>>> print(res) {"x": {(0,): [0.4, 0.0, 0.4], (1,): [3.14159, 0.0, 3.14159]}}
Finally, compare
qnode_spectrum
withcircuit_spectrum()
, using the following circuit.dev = qml.device("default.qubit", wires=2) @qml.qnode(dev) def circuit(x, y, z): qml.RX(0.5*x**2, wires=0, id="x") qml.RY(2.3*y, wires=1, id="y0") qml.CNOT(wires=[1,0]) qml.RY(z, wires=0, id="y1") return qml.expval(qml.PauliZ(wires=0))
First, note that we assigned
id
labels to the gates for which we will usecircuit_spectrum

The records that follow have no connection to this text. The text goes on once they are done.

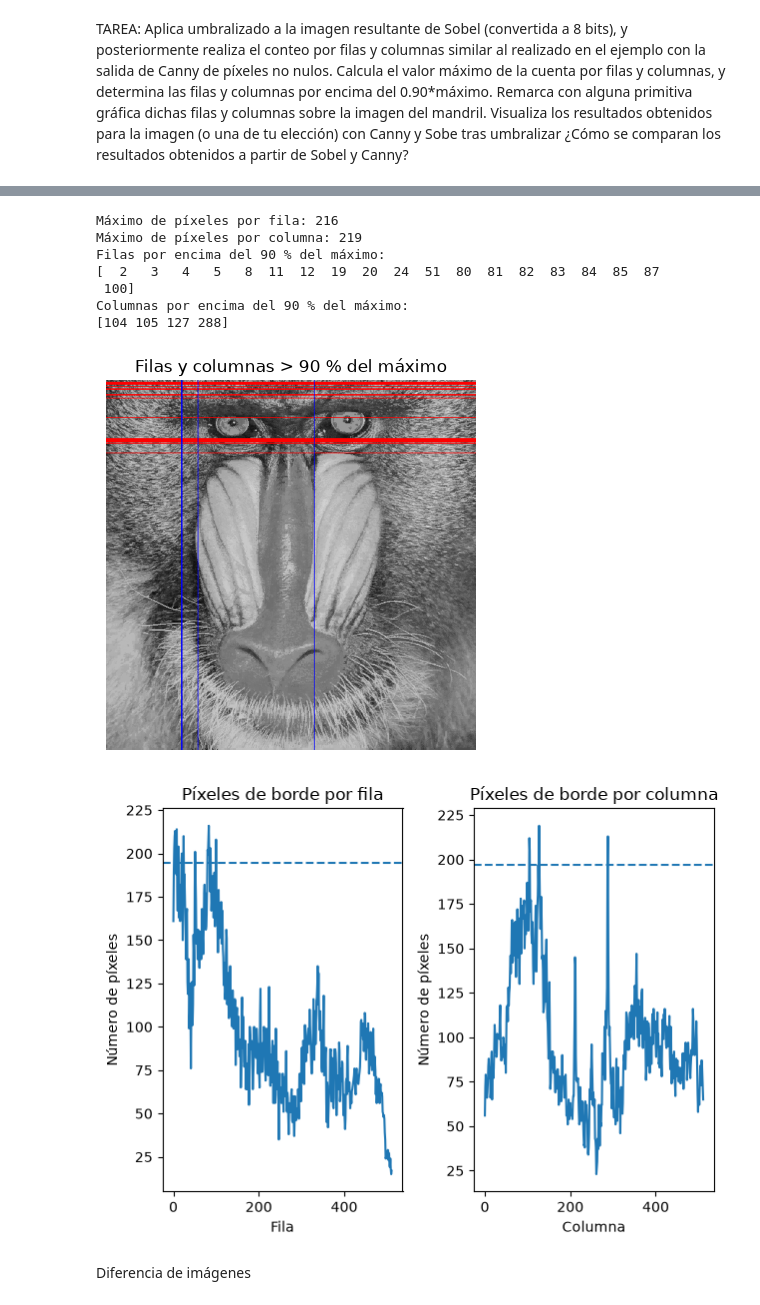
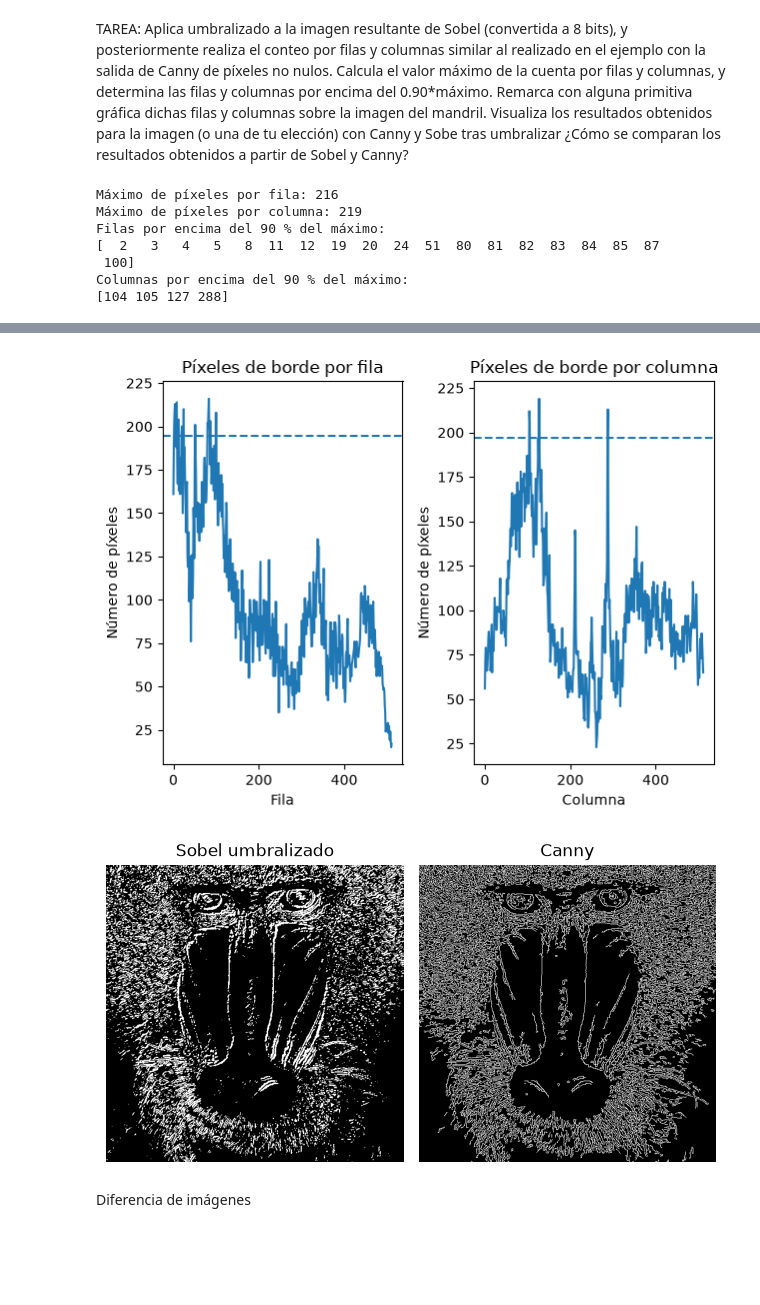
Before and after one commit to 002avid/VC_P2, a Jupyter notebook: VC_P2.ipynb, the cells around one changed output, grey strips where cells are left out. Drawn from its saved outputs; the diff is of its cells as text; code cells hidden in the pictures; blank space fills up the shorter version.

```diff
--- a/VC_P2.ipynb
+++ b/VC_P2.ipynb
@@ -347,12 +347,6 @@ TAREA: Aplica umbralizado a la imagen resultante de Sobel (convertida a 8 bits),
 valorUmbralSobel = 100
 
 _, sobelUmbralizado = cv2.threshold(sobel8, valorUmbralSobel, 255, cv2.THRESH_BINARY)
-
-plt.figure()
-plt.imshow(sobelUmbralizado, cmap='gray')
-plt.title("Sobel umbralizado")
-plt.axis("off")
-plt.show()
 
 cuentaFilas = np.count_nonzero(sobelUmbralizado, axis=1)
 cuentaColumnas = np.count_nonzero(sobelUmbralizado, axis=0)
@@ -375,7 +369,7 @@ print(filasImportantes)
 print("Columnas por encima del 90 % del máximo:")
 print(columnasImportantes)
 
-mandrilMarcado = cv2.cvtColor(gris, cv2.COLOR_GRAY2BGR)
+mandrilMarcado = cv2.cvtColor(sobelUmbralizado, cv2.COLOR_GRAY2BGR)
 
 for row in filasImportantes:
     cv2.line(mandrilMarcado, (0, row), (mandrilMarcado.shape[1] - 1, row), (0, 0, 255), 1)
@@ -407,4 +401,32 @@ plt.ylabel("Número de píxeles")
 
 plt.tight_layout()
 plt.show()
+
+# ---------------------------------------------------------
+# COMPARACIÓN ENTRE SOBEL Y CANNY
+# ---------------------------------------------------------
+
+# Mostrar juntos los resultados de Sobel umbralizado y Canny
+
+plt.figure()
+
+plt.subplot(1, 2, 1)
+plt.imshow(sobelUmbralizado, cmap='gray')
+plt.title("Sobel umbralizado")
+plt.axis("off")
+
+plt.subplot(1, 2, 2)
+plt.imshow(canny, cmap='gray')
+plt.title("Canny")
+plt.axis("off")
+
+plt.tight_layout()
+plt.show()
 # %% [output]
+Máximo de píxeles por fila: 216
+Máximo de píxeles por columna: 219
+Filas por encima del 90 % del máximo:
+[  2   3   4   5   8  11  12  19  20  24  51  80  81  82  83  84  85  87
+ 100]
+Columnas por encima del 90 % del máximo:
+[104 105 127 288]
@@ -412,12 +434,5 @@ plt.show()
-Máximo de píxeles por fila: 216
-Máximo de píxeles por columna: 219
-Filas por encima del 90 % del máximo:
-[  2   3   4   5   8  11  12  19  20  24  51  80  81  82  83  84  85  87
- 100]
-Columnas por encima del 90 % del máximo:
-[104 105 127 288]
-[figure, old version]
+[figure, new version]
-[figure, old version]
+[figure, new version]
 # %% [markdown]
 Diferencia de imágenes
 # %%
```
Also changed, not shown: parts of 1 cell of this notebook.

. This allows us to choose these gates in the computation:>>> x, y, z = 0.1, 0.2, 0.3 >>> circuit_spec_fn = qml.fourier.circuit_spectrum(circuit, encoding_gates=["x","y0","y1"]) >>> circuit_spec = circuit_spec_fn(x, y, z) >>> for _id, spec in circuit_spec.items(): ... print(f"{_id}: {spec}") x: [1.0, 0, 1.0] y0: [1.0, 0, 1.0] y1: [1.0, 0, 1.0]
As we can see, the preprocessing in the QNode is not included in the simple spectrum. In contrast, the output of
qnode_spectrum
is:>>> adv_spec = qml.fourier.qnode_spectrum(circuit, encoding_args={"y", "z"}) >>> for _id, spec in adv_spec.items(): ... print(f"{_id}: {spec}") y: {(): [2.3, 0.0, 2.3]} z: {(): [1.0, 0.0, 1.0]}
Note that the values of the output are dictionaries instead of the spectrum lists, that they include the prefactors introduced by classical preprocessing, and that we would not be able to compute the advanced spectrum for
x
because it is preprocessed nonlinearily in the gateqml.RX(0.5*x**2, wires=0, id="x")
.